• What to work on
Text in the records must be reproduced exactly, and pictures must be skipped.

(Version difference data)
■ ■ ■ ■
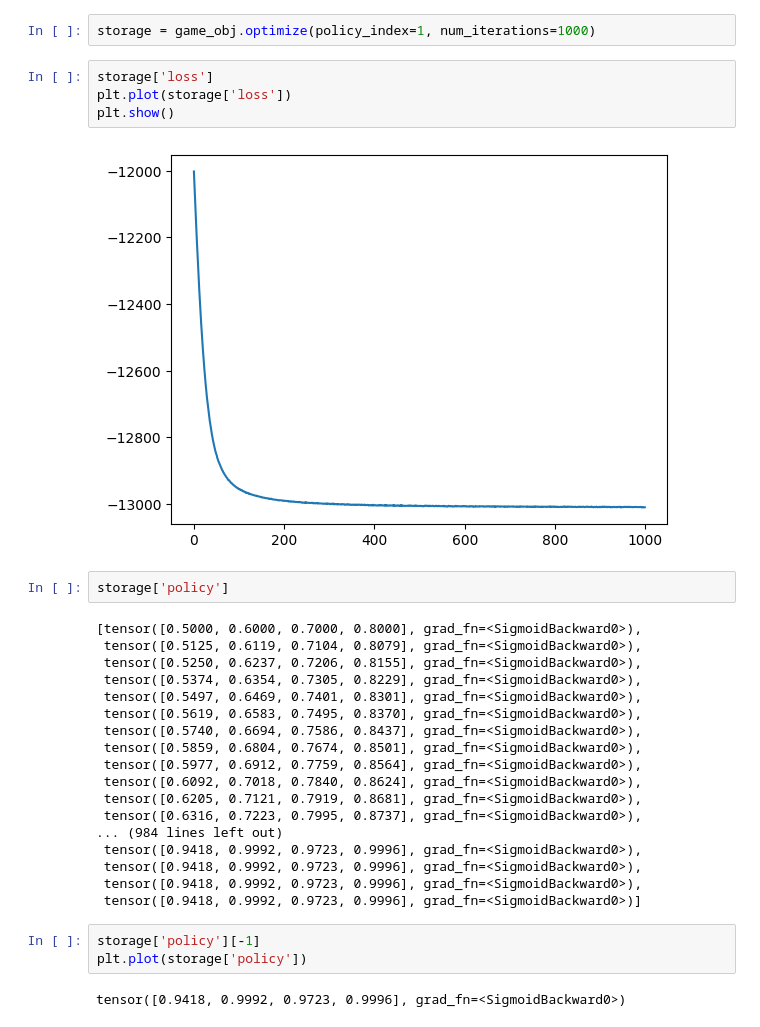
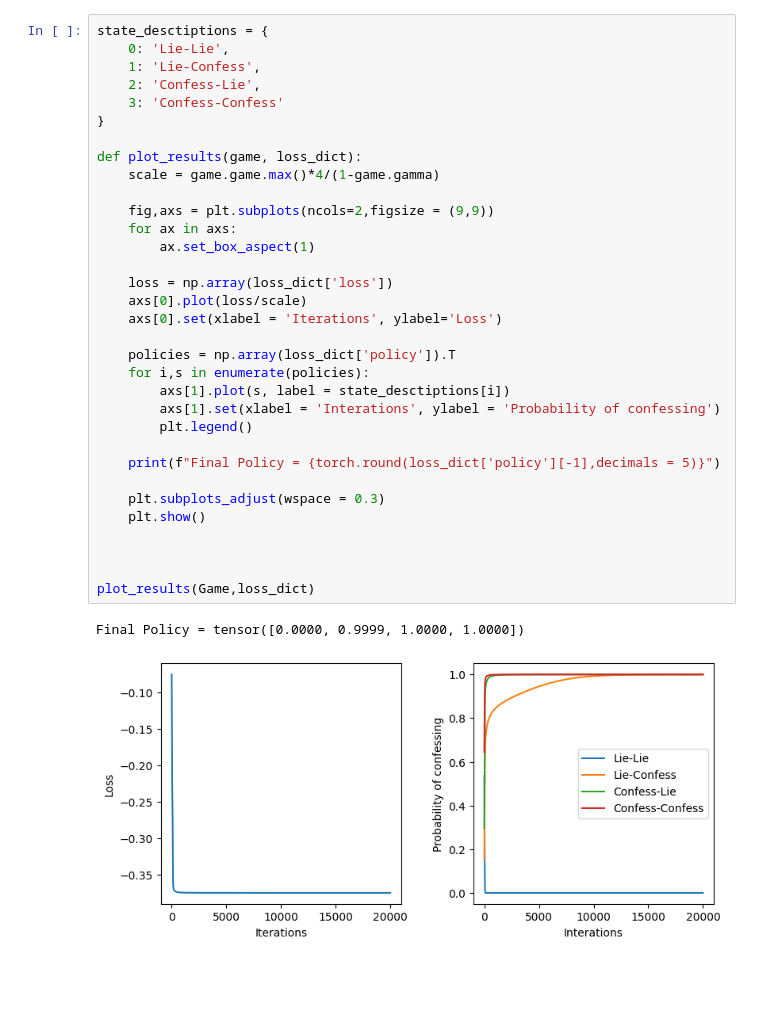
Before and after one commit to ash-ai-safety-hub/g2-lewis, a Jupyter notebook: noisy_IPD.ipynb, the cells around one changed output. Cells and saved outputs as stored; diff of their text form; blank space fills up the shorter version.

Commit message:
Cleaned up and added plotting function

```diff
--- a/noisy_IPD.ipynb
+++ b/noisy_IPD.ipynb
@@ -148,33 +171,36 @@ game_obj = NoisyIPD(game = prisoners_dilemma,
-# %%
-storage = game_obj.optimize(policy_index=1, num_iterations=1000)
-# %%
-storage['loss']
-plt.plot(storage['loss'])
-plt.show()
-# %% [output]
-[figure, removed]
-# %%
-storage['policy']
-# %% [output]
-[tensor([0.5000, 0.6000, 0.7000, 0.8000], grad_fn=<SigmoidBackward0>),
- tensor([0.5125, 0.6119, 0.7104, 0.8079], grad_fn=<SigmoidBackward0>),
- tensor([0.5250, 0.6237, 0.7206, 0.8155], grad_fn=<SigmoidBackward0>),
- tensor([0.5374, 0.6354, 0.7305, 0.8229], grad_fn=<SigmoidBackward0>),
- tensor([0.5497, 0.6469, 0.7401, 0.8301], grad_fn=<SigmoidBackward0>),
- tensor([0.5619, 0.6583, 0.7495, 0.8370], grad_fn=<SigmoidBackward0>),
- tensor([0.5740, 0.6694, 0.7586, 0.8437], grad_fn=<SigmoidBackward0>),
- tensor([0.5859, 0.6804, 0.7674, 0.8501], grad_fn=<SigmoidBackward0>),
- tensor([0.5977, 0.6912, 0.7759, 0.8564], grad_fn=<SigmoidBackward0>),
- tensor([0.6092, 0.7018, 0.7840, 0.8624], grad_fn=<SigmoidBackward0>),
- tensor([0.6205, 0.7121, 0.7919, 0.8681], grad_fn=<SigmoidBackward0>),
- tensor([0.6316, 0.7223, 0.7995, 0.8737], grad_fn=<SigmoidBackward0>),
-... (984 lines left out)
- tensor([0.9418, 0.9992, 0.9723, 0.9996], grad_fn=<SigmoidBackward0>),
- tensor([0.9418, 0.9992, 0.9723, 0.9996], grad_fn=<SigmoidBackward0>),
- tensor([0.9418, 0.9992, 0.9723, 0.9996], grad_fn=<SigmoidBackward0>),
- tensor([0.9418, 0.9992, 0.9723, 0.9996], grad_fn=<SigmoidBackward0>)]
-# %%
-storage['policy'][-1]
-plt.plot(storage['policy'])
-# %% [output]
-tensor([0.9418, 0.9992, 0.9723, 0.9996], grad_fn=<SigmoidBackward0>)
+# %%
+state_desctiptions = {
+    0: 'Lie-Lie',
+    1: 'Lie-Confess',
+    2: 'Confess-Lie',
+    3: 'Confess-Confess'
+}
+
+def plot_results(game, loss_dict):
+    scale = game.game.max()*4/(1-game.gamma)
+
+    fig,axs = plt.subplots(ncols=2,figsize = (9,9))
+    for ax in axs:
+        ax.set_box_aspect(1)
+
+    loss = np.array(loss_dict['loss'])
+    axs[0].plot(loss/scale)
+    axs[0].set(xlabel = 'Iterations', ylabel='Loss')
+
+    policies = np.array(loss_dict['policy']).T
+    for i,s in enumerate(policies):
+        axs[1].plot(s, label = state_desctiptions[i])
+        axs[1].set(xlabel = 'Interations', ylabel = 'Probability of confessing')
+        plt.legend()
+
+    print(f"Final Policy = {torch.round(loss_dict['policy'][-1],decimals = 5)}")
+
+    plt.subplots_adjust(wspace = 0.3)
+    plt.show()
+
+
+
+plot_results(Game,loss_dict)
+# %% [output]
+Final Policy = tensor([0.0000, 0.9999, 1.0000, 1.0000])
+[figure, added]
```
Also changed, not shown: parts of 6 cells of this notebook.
■ ■ ■ ■
• Response
Before and after one commit to ash-ai-safety-hub/g2-lewis, a Jupyter notebook: noisy_IPD.ipynb, the cells around one changed output. Cells and saved outputs as stored; diff of their text form; blank space fills up the shorter version.

Commit message:
Cleaned up and added plotting function

```diff
--- a/noisy_IPD.ipynb
+++ b/noisy_IPD.ipynb
@@ -148,33 +171,36 @@ game_obj = NoisyIPD(game = prisoners_dilemma,
-# %%
-storage = game_obj.optimize(policy_index=1, num_iterations=1000)
-# %%
-storage['loss']
-plt.plot(storage['loss'])
-plt.show()
-# %% [output]
-[figure, removed]
-# %%
-storage['policy']
-# %% [output]
-[tensor([0.5000, 0.6000, 0.7000, 0.8000], grad_fn=<SigmoidBackward0>),
- tensor([0.5125, 0.6119, 0.7104, 0.8079], grad_fn=<SigmoidBackward0>),
- tensor([0.5250, 0.6237, 0.7206, 0.8155], grad_fn=<SigmoidBackward0>),
- tensor([0.5374, 0.6354, 0.7305, 0.8229], grad_fn=<SigmoidBackward0>),
- tensor([0.5497, 0.6469, 0.7401, 0.8301], grad_fn=<SigmoidBackward0>),
- tensor([0.5619, 0.6583, 0.7495, 0.8370], grad_fn=<SigmoidBackward0>),
- tensor([0.5740, 0.6694, 0.7586, 0.8437], grad_fn=<SigmoidBackward0>),
- tensor([0.5859, 0.6804, 0.7674, 0.8501], grad_fn=<SigmoidBackward0>),
- tensor([0.5977, 0.6912, 0.7759, 0.8564], grad_fn=<SigmoidBackward0>),
- tensor([0.6092, 0.7018, 0.7840, 0.8624], grad_fn=<SigmoidBackward0>),
- tensor([0.6205, 0.7121, 0.7919, 0.8681], grad_fn=<SigmoidBackward0>),
- tensor([0.6316, 0.7223, 0.7995, 0.8737], grad_fn=<SigmoidBackward0>),
-... (984 lines left out)
- tensor([0.9418, 0.9992, 0.9723, 0.9996], grad_fn=<SigmoidBackward0>),
- tensor([0.9418, 0.9992, 0.9723, 0.9996], grad_fn=<SigmoidBackward0>),
- tensor([0.9418, 0.9992, 0.9723, 0.9996], grad_fn=<SigmoidBackward0>),
- tensor([0.9418, 0.9992, 0.9723, 0.9996], grad_fn=<SigmoidBackward0>)]
-# %%
-storage['policy'][-1]
-plt.plot(storage['policy'])
-# %% [output]
-tensor([0.9418, 0.9992, 0.9723, 0.9996], grad_fn=<SigmoidBackward0>)
+# %%
+state_desctiptions = {
+    0: 'Lie-Lie',
+    1: 'Lie-Confess',
+    2: 'Confess-Lie',
+    3: 'Confess-Confess'
+}
+
+def plot_results(game, loss_dict):
+    scale = game.game.max()*4/(1-game.gamma)
+
+    fig,axs = plt.subplots(ncols=2,figsize = (9,9))
+    for ax in axs:
+        ax.set_box_aspect(1)
+
+    loss = np.array(loss_dict['loss'])
+    axs[0].plot(loss/scale)
+    axs[0].set(xlabel = 'Iterations', ylabel='Loss')
+
+    policies = np.array(loss_dict['policy']).T
+    for i,s in enumerate(policies):
+        axs[1].plot(s, label = state_desctiptions[i])
+        axs[1].set(xlabel = 'Interations', ylabel = 'Probability of confessing')
+        plt.legend()
+
+    print(f"Final Policy = {torch.round(loss_dict['policy'][-1],decimals = 5)}")
+
+    plt.subplots_adjust(wspace = 0.3)
+    plt.show()
+
+
+
+plot_results(Game,loss_dict)
+# %% [output]
+Final Policy = tensor([0.0000, 0.9999, 1.0000, 1.0000])
+[figure, added]
```
Also changed, not shown: parts of 6 cells of this notebook.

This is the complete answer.